“We just finished talking about that and the thing that we took from it is if we could just extract 100th of what he gave, his heart and his passion, we could be a great team,” Taylor said. "It’s sad to hear. I was actually hoping it was a rumor because it was all over social media.

“It’s a hurt piece in the basketball world.”

Imhotep Charter coach Andre Noble, whose team won its eighth game in a row on Sunday, said Bryant represented the pursuit of excellence — on the court, in the business world, in all aspects of life.

“Kobe Bryant is a guy that gave everything he had every minute he was out there,” Noble said. " Even in the post-basketball world with his business ventures. When I think of Kobe Bryant, I think of a person who also was excellent at what he did.”

Archbishop Wood junior guard Rahsool Diggins said Bryant’s death showed the fragility of life.

“It just goes to show how you can’t take anything for granted, it all can be taken away in any moment,” Diggins said.

Noble said he hoped Bryant’s death would remind his players of the importance of making the most of every day.

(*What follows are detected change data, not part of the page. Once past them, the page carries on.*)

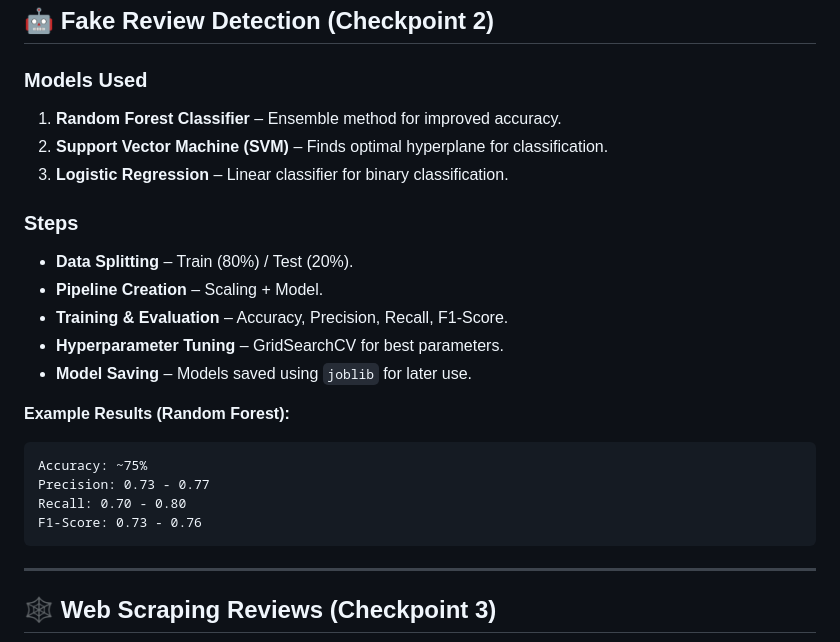
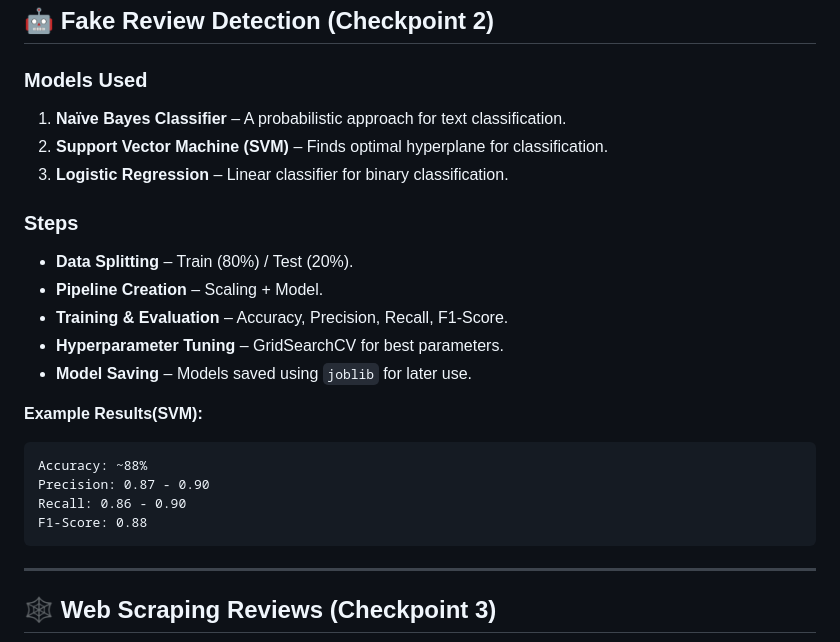
Before and after one commit to akshat-11004/Project_WoC_7.0_Fake_Review_Detection, a Markdown page: README.md, the part around the change. Drawn GitHub-style.

````diff
--- a/README.md
+++ b/README.md
@@ -43,7 +43,7 @@ This project aims to detect fake reviews using **Machine Learning techniques**.
 
 ### Models Used
 
-1. **Random Forest Classifier** – Ensemble method for improved accuracy.
+1. **Naïve Bayes Classifier** – A probabilistic approach for text classification.
 2. **Support Vector Machine (SVM)** – Finds optimal hyperplane for classification.
 3. **Logistic Regression** – Linear classifier for binary classification.
 
@@ -55,13 +55,13 @@ This project aims to detect fake reviews using **Machine Learning techniques**.
 * **Hyperparameter Tuning** – GridSearchCV for best parameters.
 * **Model Saving** – Models saved using `joblib` for later use.
 
-**Example Results (Random Forest):**
+**Example Results(SVM):**
 
 ```
-Accuracy: ~75%
-Precision: 0.73 - 0.77
-Recall: 0.70 - 0.80
-F1-Score: 0.73 - 0.76
+Accuracy: ~88%
+Precision: 0.87 - 0.90
+Recall: 0.86 - 0.90
+F1-Score: 0.88
 ```
 
 ---
````
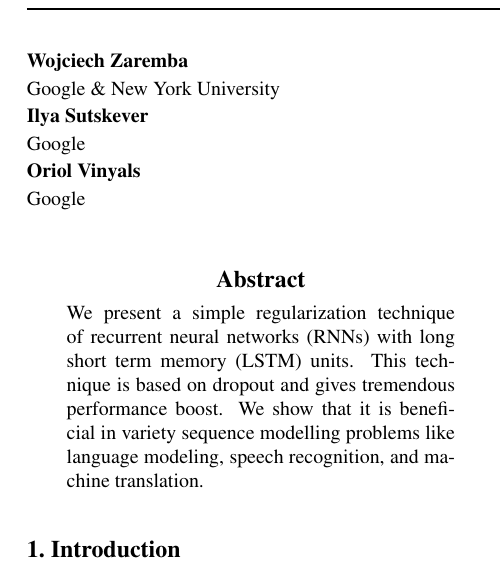
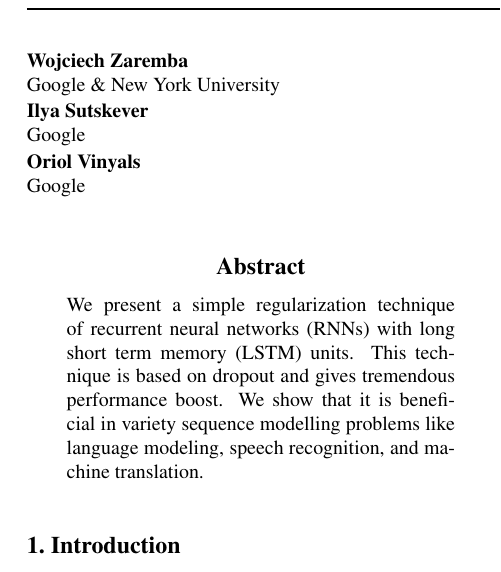
Before and after one commit to wojzaremba/rnnreg, a LaTeX paper (rnn.tex): part of one column of page 1 of 3, cut so that both start at the same text. Compiled offline with pdfLaTeX.

Commit message:
Tiny changes.

```diff
--- a/rnn.tex
+++ b/rnn.tex
@@ -53,12 +53,15 @@
 \icmltitle{Recurrent neural network regularization}
 
 \icmlauthor{Wojciech Zaremba}{woj.zaremba@gmail.com}
+\vskip -0.03in
 \icmladdress{Google \& New York University}
 \vskip -0.08in
 \icmlauthor{Ilya Sutskever}{ilyasu@google.com}
+\vskip -0.03in
 \icmladdress{Google}
 \vskip -0.08in
 \icmlauthor{Oriol Vinyals}{vinyals@google.com}
+\vskip -0.03in
 \icmladdress{Google}
 
 
```
Also changed, not shown: rnn.pdf.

“It’s so important to realize you’re not going to have tomorrow,” Noble said. "So the thing is, these kids have to realize, seize the day because tomorrow isn’t promised. You can say, ‘Oh, I’m young.’ Kobe Bryant was 41 and now he’s gone.”